▶ _Input data_:
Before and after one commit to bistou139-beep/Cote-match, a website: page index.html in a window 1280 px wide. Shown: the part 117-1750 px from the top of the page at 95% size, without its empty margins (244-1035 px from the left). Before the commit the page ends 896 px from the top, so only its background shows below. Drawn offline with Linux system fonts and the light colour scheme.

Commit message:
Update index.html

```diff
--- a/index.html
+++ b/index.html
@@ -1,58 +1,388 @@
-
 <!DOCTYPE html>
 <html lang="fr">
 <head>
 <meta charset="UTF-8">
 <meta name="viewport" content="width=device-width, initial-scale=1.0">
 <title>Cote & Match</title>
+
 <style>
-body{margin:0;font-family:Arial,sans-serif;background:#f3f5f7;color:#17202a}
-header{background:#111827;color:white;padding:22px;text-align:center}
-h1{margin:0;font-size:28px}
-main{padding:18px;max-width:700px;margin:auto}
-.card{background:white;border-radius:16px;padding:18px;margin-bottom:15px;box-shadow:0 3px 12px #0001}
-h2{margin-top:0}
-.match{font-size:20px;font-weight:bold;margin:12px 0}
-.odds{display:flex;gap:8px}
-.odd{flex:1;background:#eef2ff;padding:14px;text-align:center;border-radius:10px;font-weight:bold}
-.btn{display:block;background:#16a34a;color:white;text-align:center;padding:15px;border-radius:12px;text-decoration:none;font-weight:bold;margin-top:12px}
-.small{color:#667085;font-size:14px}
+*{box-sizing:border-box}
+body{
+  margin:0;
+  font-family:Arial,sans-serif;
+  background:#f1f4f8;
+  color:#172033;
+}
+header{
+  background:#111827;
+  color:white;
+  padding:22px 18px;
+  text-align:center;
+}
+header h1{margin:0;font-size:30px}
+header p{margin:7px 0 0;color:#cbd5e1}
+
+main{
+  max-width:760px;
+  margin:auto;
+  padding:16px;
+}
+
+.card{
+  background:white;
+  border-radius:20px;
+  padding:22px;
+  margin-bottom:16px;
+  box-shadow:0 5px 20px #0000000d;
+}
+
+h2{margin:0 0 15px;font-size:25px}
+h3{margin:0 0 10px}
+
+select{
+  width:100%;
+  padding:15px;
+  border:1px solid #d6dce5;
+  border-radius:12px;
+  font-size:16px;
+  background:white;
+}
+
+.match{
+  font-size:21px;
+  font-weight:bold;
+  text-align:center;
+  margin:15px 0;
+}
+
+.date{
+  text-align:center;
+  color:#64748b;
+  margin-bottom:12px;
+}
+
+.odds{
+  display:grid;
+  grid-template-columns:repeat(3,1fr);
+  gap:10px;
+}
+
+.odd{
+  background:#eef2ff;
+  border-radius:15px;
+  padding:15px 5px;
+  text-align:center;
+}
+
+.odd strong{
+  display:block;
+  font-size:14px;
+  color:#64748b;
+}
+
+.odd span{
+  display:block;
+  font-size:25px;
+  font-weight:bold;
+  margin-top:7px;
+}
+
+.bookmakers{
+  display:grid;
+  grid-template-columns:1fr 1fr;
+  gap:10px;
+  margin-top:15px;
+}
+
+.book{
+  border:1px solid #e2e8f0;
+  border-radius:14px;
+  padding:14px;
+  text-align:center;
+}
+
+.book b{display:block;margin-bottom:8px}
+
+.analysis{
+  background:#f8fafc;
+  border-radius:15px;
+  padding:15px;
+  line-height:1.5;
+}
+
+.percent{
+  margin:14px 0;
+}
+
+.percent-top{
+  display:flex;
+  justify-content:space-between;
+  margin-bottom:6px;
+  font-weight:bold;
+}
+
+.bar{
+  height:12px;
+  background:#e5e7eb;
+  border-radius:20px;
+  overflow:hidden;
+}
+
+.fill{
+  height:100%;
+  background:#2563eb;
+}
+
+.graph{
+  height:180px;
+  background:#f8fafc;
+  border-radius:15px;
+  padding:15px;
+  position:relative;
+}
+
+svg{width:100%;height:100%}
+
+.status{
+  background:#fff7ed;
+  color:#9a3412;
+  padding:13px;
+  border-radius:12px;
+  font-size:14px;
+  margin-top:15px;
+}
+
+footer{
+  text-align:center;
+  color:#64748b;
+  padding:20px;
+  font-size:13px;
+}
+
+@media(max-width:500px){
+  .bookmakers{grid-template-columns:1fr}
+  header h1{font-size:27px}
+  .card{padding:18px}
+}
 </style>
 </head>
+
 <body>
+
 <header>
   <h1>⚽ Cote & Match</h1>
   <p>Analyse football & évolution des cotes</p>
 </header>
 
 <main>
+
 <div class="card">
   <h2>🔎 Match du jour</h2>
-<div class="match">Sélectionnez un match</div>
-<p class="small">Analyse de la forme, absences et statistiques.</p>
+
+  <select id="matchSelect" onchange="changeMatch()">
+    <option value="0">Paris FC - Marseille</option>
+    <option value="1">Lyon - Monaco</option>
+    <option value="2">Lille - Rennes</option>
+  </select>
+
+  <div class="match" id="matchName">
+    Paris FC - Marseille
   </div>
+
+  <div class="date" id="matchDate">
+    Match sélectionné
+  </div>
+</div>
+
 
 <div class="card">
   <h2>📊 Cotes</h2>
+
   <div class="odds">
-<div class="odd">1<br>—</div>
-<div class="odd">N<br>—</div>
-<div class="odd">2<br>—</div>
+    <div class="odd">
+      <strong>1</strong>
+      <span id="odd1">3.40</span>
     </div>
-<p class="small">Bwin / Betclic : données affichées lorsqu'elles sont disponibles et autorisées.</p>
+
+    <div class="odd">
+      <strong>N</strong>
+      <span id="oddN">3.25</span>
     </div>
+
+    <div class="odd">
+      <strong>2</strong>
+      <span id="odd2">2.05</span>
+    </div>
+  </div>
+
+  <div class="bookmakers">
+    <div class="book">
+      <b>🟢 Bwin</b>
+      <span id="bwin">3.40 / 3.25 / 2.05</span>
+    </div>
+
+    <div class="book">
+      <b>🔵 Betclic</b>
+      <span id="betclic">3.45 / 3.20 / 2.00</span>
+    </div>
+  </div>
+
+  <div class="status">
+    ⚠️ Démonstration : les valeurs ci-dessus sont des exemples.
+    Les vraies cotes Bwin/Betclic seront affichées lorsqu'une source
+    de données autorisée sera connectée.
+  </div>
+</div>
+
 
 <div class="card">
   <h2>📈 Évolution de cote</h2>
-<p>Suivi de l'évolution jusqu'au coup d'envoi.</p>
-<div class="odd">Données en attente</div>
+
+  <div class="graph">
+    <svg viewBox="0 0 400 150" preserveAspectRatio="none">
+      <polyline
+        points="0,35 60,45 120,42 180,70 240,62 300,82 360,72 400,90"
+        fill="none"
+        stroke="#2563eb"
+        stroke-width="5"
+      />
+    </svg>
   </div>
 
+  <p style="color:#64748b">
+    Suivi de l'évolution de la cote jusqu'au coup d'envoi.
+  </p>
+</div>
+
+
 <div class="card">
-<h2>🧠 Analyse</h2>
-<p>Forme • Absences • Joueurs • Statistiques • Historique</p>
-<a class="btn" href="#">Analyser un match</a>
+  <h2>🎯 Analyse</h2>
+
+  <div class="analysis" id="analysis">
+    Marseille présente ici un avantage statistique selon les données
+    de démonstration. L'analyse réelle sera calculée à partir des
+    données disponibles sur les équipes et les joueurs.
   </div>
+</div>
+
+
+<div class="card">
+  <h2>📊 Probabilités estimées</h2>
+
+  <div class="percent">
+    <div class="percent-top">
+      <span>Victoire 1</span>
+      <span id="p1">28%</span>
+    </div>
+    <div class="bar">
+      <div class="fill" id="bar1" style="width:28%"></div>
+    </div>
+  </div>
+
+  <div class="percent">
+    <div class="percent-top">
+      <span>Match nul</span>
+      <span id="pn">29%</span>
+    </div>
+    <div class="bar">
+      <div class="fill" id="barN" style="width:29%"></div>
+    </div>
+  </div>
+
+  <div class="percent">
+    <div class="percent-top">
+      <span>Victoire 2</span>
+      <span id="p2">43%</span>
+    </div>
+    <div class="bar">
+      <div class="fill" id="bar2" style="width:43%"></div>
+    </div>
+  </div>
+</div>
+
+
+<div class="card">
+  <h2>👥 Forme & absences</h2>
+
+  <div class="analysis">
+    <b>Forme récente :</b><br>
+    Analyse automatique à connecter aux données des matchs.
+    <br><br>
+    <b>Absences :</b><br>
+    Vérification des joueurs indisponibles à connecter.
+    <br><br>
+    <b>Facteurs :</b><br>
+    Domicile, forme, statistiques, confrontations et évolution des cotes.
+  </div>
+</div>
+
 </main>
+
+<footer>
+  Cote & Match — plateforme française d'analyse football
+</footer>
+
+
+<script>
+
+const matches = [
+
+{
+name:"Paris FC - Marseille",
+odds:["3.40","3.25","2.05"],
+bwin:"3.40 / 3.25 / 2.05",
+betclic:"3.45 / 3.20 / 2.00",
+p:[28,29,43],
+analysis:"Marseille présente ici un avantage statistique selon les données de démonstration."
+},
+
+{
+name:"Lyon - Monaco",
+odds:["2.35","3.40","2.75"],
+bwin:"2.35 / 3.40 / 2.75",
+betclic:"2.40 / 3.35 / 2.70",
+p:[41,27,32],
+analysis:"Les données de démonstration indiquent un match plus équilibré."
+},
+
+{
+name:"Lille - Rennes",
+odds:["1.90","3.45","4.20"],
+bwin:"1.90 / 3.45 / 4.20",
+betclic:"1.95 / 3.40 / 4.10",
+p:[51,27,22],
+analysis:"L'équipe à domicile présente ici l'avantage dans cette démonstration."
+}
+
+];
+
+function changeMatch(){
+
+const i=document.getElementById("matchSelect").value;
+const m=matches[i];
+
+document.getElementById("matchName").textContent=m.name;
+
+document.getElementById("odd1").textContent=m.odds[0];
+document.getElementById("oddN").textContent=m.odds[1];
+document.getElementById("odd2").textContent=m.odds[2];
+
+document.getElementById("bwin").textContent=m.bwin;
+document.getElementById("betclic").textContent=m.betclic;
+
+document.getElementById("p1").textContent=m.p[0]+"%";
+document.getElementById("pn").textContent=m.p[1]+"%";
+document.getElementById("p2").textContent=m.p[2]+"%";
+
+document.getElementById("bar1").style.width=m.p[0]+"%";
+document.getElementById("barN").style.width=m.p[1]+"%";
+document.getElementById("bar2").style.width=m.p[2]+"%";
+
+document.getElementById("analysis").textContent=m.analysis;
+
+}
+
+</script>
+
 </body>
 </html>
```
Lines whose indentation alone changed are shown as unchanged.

▶ _Your assignment_: Search the data above for the word "height", then gather each line in which it appears.

▶ _Solution to this task_:
+  line-height:1.5;
+  height:12px;
+  height:100%;
+  height:180px;
+svg{width:100%;height:100%}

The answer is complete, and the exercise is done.